◆ **ABOUT THIS TASK**: All of the entries need to be printed again exactly; pictures are the only thing to omit.

◆ **DATA SHOWN**:
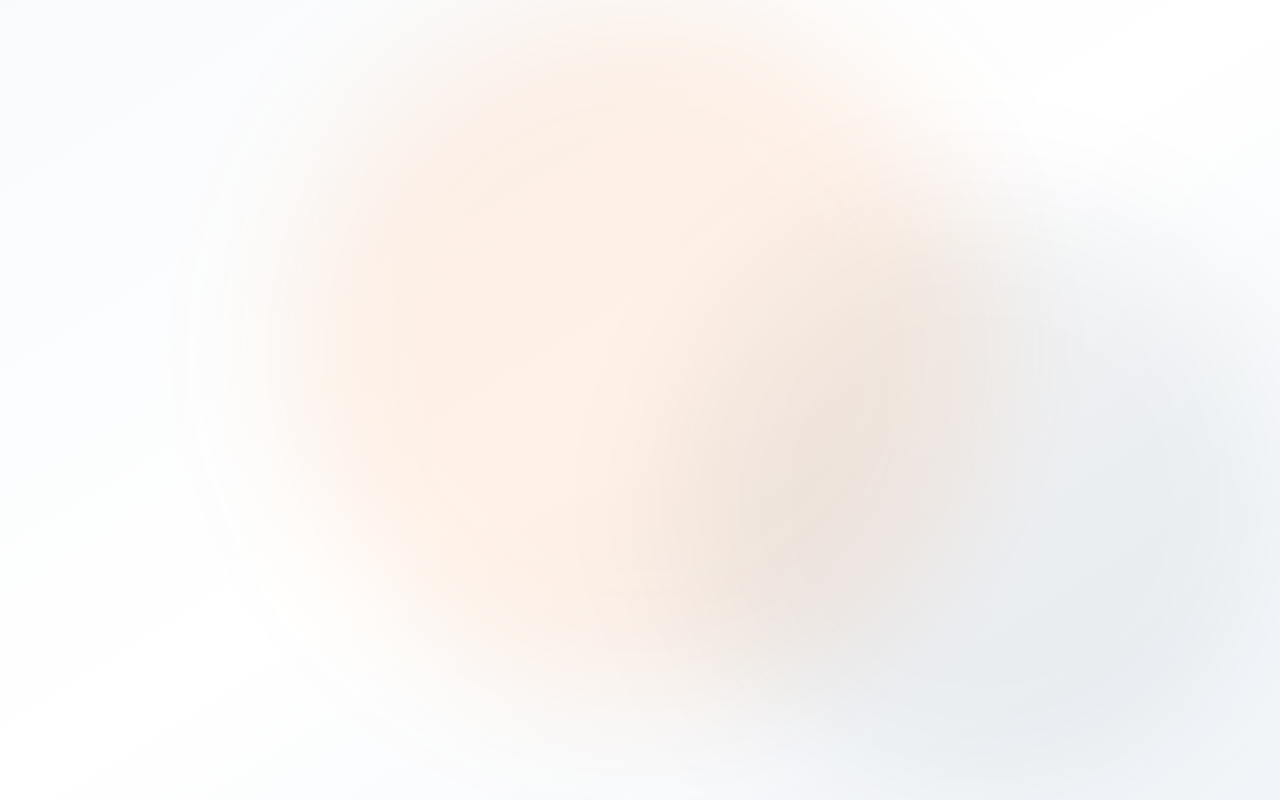
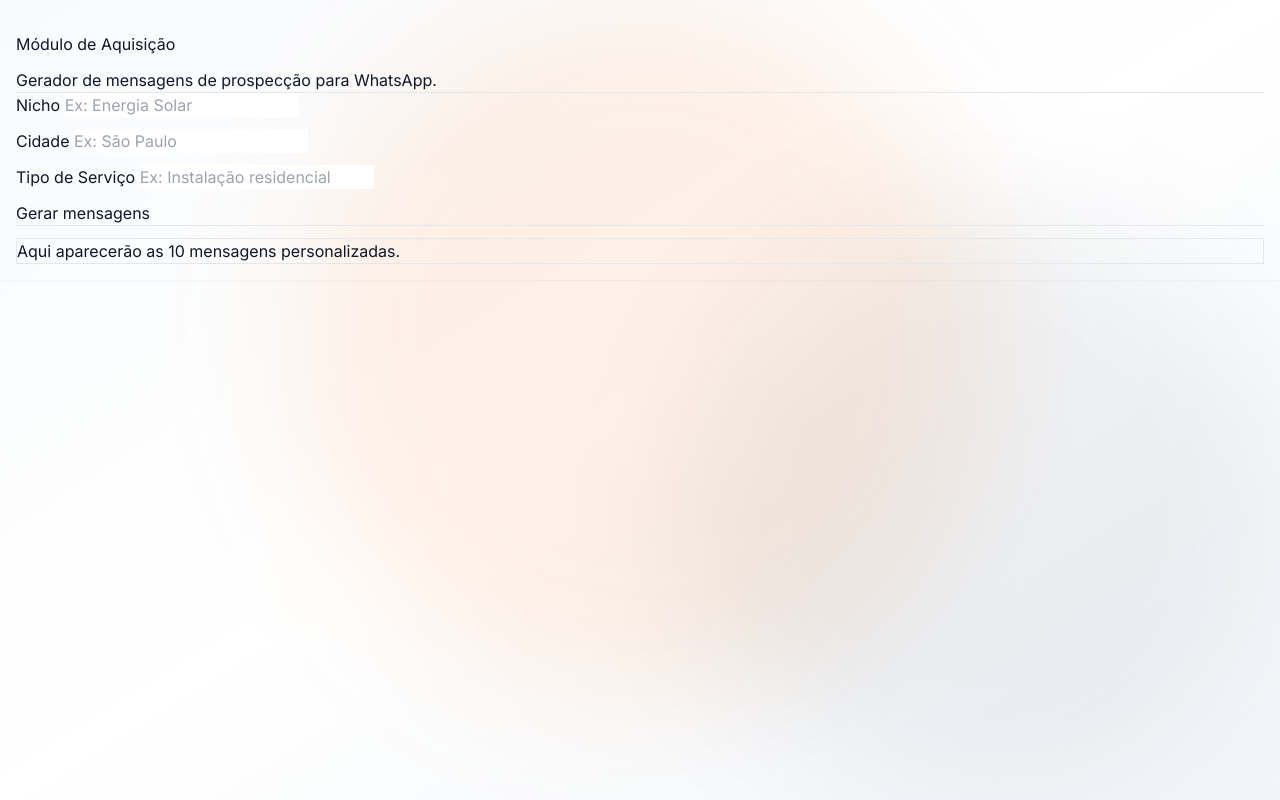
Before and after one commit to wanderson96santos04-hash/fecha-instalacao, a FastAPI app: page /acquisition in a window 1280 px wide. Run offline with FastAPI, Linux system fonts and the light colour scheme; parts of the project's set-up code (start-up, migrations or seed data) failed here and were passed over; some libraries are stand-ins or nearby versions.

Commit message:
fix: acquisition template uses correct block body

```diff
--- a/app/templates/acquisition/acquisition.html
+++ b/app/templates/acquisition/acquisition.html
@@ -1,18 +1,48 @@
 {% extends "base.html" %}
 
-{% block content %}
+{% block body %}
 <div class="container py-4">
     <div class="row justify-content-center">
         <div class="col-lg-8">
 
             <div class="card shadow-sm rounded-4 p-4">
                 <h4 class="mb-3">Módulo de Aquisição</h4>
+
                 <p class="text-muted">
                     Gerador de mensagens de prospecção para WhatsApp.
                 </p>
 
-                <div class="alert alert-light border rounded-3">
-                    Em breve: formulário para gerar mensagens personalizadas.
+                <hr>
+
+                <form>
+                    <div class="mb-3">
+                        <label class="form-label">Nicho</label>
+                        <input type="text" class="form-control" placeholder="Ex: Energia Solar">
+                    </div>
+
+                    <div class="mb-3">
+                        <label class="form-label">Cidade</label>
+                        <input type="text" class="form-control" placeholder="Ex: São Paulo">
+                    </div>
+
+                    <div class="mb-3">
+                        <label class="form-label">Tipo de Serviço</label>
+                        <input type="text" class="form-control" placeholder="Ex: Instalação residencial">
+                    </div>
+
+                    <div class="d-grid">
+                        <button type="button" class="btn btn-primary">
+                            Gerar mensagens
+                        </button>
+                    </div>
+                </form>
+
+                <hr>
+
+                <div class="mt-3">
+                    <div class="alert alert-light border rounded-3">
+                        Aqui aparecerão as 10 mensagens personalizadas.
+                    </div>
                 </div>
 
             </div>
```
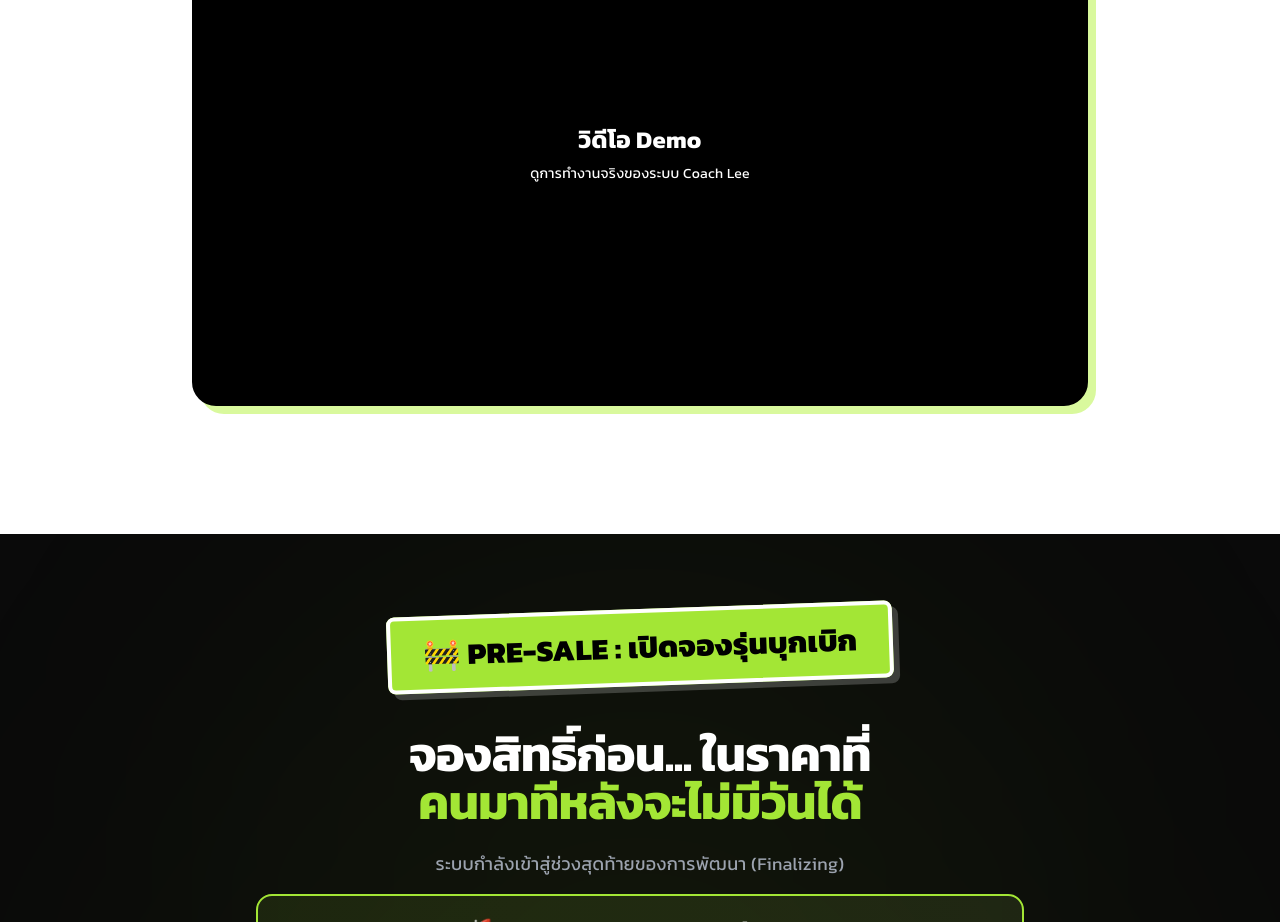
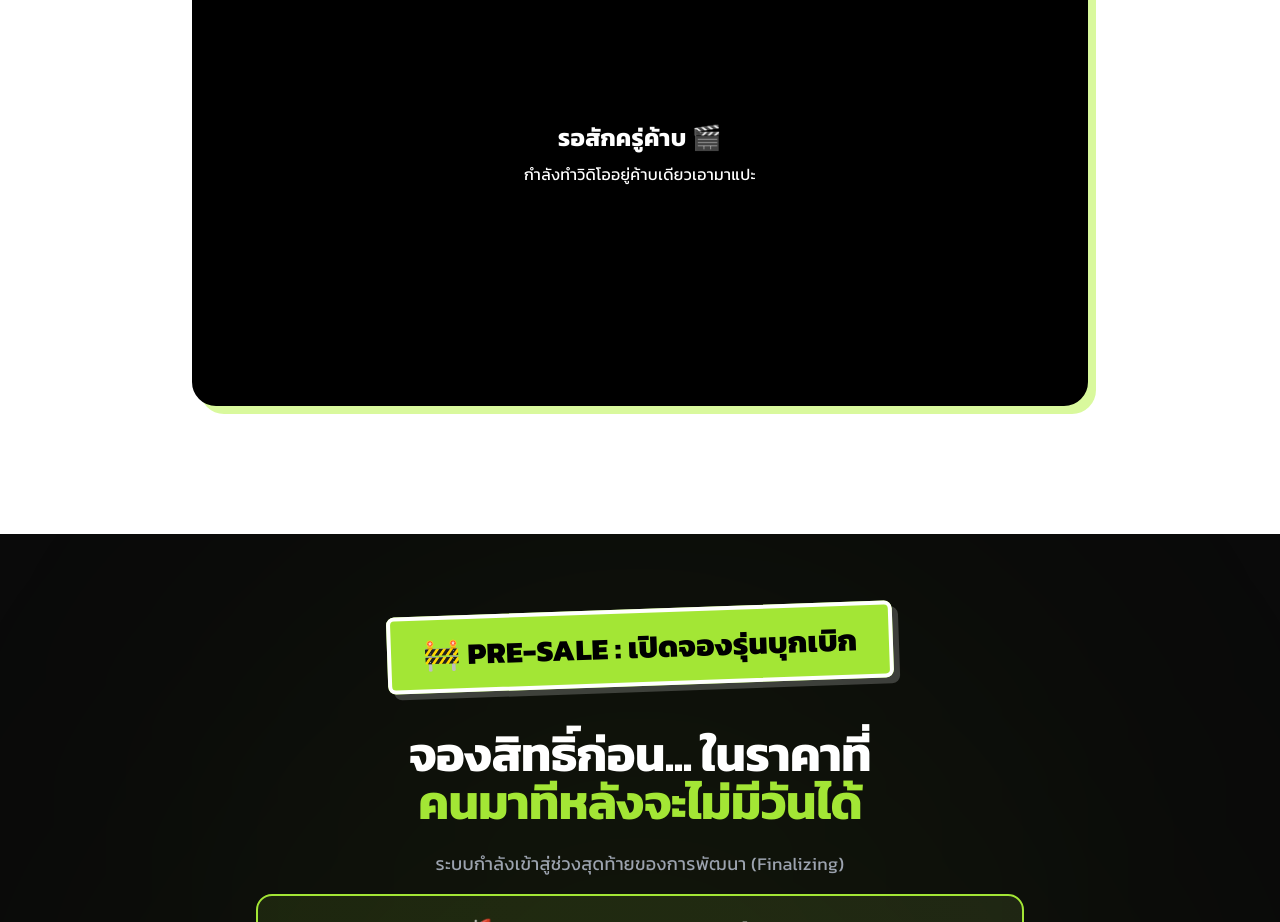
Before and after one commit to nutchanongit/CoachLee, a plain HTML site: page index.html in a window 1280 px wide. Shown: the part 6600-7522 px from the top of the page. Drawn offline with nearby package versions, Linux system fonts and the light colour scheme.

Commit message:
Update message video

```diff
--- a/index.html
+++ b/index.html
@@ -581,9 +581,9 @@
             <!-- Video Placeholder -->
             <div class="max-w-4xl mx-auto">
                 <div class="aspect-video bg-black border-4 border-black rounded-3xl shadow-[8px_8px_0px_0px_rgba(217,249,157,1)] flex items-center justify-center overflow-hidden">
-                    <div class="text-center text-white">
-                        <p class="text-2xl font-bold">วิดีโอ Demo</p>
-                        <p class="text-sm mt-2">ดูการทำงานจริงของระบบ Coach Lee</p>
+                    <div class="text-center text-white px-4">
+                        <p class="text-xl sm:text-2xl font-bold font-kanit">รอสักครู่ค้าบ 🎬</p>
+                        <p class="text-sm sm:text-base mt-2 font-kanit">กำลังทำวิดิโออยู่ค้าบเดียวเอามาแปะ</p>
                     </div>
                 </div>
             </div>
```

◆ **ANSWER SECTION**:
Before and after one commit to wanderson96santos04-hash/fecha-instalacao, a FastAPI app: page /acquisition in a window 1280 px wide. Run offline with FastAPI, Linux system fonts and the light colour scheme; parts of the project's set-up code (start-up, migrations or seed data) failed here and were passed over; some libraries are stand-ins or nearby versions.

Commit message:
fix: acquisition template uses correct block body

```diff
--- a/app/templates/acquisition/acquisition.html
+++ b/app/templates/acquisition/acquisition.html
@@ -1,18 +1,48 @@
 {% extends "base.html" %}
 
-{% block content %}
+{% block body %}
 <div class="container py-4">
     <div class="row justify-content-center">
         <div class="col-lg-8">
 
             <div class="card shadow-sm rounded-4 p-4">
                 <h4 class="mb-3">Módulo de Aquisição</h4>
+
                 <p class="text-muted">
                     Gerador de mensagens de prospecção para WhatsApp.
                 </p>
 
-                <div class="alert alert-light border rounded-3">
-                    Em breve: formulário para gerar mensagens personalizadas.
+                <hr>
+
+                <form>
+                    <div class="mb-3">
+                        <label class="form-label">Nicho</label>
+                        <input type="text" class="form-control" placeholder="Ex: Energia Solar">
+                    </div>
+
+                    <div class="mb-3">
+                        <label class="form-label">Cidade</label>
+                        <input type="text" class="form-control" placeholder="Ex: São Paulo">
+                    </div>
+
+                    <div class="mb-3">
+                        <label class="form-label">Tipo de Serviço</label>
+                        <input type="text" class="form-control" placeholder="Ex: Instalação residencial">
+                    </div>
+
+                    <div class="d-grid">
+                        <button type="button" class="btn btn-primary">
+                            Gerar mensagens
+                        </button>
+                    </div>
+                </form>
+
+                <hr>
+
+                <div class="mt-3">
+                    <div class="alert alert-light border rounded-3">
+                        Aqui aparecerão as 10 mensagens personalizadas.
+                    </div>
                 </div>
 
             </div>
```
Before and after one commit to nutchanongit/CoachLee, a plain HTML site: page index.html in a window 1280 px wide. Shown: the part 6600-7522 px from the top of the page. Drawn offline with nearby package versions, Linux system fonts and the light colour scheme.

Commit message:
Update message video

```diff
--- a/index.html
+++ b/index.html
@@ -581,9 +581,9 @@
             <!-- Video Placeholder -->
             <div class="max-w-4xl mx-auto">
                 <div class="aspect-video bg-black border-4 border-black rounded-3xl shadow-[8px_8px_0px_0px_rgba(217,249,157,1)] flex items-center justify-center overflow-hidden">
-                    <div class="text-center text-white">
-                        <p class="text-2xl font-bold">วิดีโอ Demo</p>
-                        <p class="text-sm mt-2">ดูการทำงานจริงของระบบ Coach Lee</p>
+                    <div class="text-center text-white px-4">
+                        <p class="text-xl sm:text-2xl font-bold font-kanit">รอสักครู่ค้าบ 🎬</p>
+                        <p class="text-sm sm:text-base mt-2 font-kanit">กำลังทำวิดิโออยู่ค้าบเดียวเอามาแปะ</p>
                     </div>
                 </div>
             </div>
```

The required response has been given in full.